Allegheny County Council gave its blessing Tuesday to County Executive Rich Fitzgerald’s proposed budgets for 2022, marking the 10th consecutive year without an increase in the property tax millage rate.

The operating budget represents a roughly 3% increase in expenditures over the pre-pandemic budget for 2020. Fitzgerald has said that federal coronavirus aid from the American Rescue Plan will help to offset new costs and make up for substantial revenue losses related to COVID-19.

“These past two years have been unprecedented as the pandemic impacted the health of county residents, as well as the county’s finances," Fitzgerald said in a statement following the council's budget vote. "We would not have been able to recover financially while also investing in our community and its residents were it not for federal funding, and the continued support of county council."
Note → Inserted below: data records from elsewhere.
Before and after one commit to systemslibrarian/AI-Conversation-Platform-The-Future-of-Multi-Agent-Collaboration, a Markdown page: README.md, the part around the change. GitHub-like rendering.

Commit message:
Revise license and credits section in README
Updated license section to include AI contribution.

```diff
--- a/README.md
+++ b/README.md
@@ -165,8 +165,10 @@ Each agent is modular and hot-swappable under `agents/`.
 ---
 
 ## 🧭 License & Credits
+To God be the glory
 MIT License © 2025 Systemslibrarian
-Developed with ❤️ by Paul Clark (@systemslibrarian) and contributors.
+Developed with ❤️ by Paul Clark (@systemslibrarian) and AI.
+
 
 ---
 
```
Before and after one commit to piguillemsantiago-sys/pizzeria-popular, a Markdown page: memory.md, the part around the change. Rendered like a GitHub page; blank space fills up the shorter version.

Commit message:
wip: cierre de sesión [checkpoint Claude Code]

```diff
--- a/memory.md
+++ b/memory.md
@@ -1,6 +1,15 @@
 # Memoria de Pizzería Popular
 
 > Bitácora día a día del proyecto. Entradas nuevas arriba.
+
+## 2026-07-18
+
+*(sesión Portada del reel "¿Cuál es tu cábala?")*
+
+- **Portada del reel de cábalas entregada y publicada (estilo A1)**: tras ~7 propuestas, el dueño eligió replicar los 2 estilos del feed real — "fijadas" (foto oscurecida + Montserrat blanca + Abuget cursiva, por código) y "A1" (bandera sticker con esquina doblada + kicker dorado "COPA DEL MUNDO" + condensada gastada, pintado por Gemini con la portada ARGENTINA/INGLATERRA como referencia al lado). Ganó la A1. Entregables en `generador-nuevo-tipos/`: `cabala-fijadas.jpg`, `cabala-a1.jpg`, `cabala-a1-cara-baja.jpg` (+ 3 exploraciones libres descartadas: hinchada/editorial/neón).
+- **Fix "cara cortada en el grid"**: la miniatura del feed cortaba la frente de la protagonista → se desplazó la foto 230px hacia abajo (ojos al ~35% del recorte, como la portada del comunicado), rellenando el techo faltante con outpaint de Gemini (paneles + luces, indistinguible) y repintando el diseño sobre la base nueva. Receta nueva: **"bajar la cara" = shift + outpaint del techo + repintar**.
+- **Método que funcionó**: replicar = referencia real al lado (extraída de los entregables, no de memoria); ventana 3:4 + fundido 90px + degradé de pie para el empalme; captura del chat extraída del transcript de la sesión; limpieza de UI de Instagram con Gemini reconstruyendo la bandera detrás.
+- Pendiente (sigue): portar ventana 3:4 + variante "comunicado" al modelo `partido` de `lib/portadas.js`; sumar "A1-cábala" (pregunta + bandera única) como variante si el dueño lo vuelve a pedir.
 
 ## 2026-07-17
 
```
The federal coronavirus relief will allow the county to return to pre-pandemic staffing levels and operations, county officials said when Fitzgerald unveiled his spending plan in October.

Council voted nearly unanimously Tuesday to approve Fitzgerald’s operating and capital budgets. Democrat Bethany Hallam was the only councilor to withhold support for both proposals. She instead abstained, saying that Fitzgerald’s administration and county council members should have solicited more public input during the budget approval process.

Under the $990.6 million operating budget, the county health department will receive more than $446,000 in new funding to expand its health laboratory services throughout western Pennsylvania.

Meanwhile, spending at the county jail will jump by more than $12 million. Fitzgerald said in October that the money will help jail administrators to manage voter-approved restrictions on the use of solitary confinement, restraint chairs, leg shackles, and pepper spray.

The county public defender’s office will also get a $640,000 funding boost to hire seven new employees and enlarge its office space.

About $180 million in capital investments will finance 73 infrastructure and capital improvement projects. Some of the money will drive sustainability initiatives such as green parking solutions, the acquisition of electric vehicles for the county fleet, and net-zero parks projects, according to county officials.

Council on Tuesday also approved a nearly $336 million, or 24%, increase in spending linked to federal, state, and private agency grants. The $1.7 billion grants and special accounts budget includes money from the American Rescue Plan as well as funding for social services administered by the county’s Department of Human Services.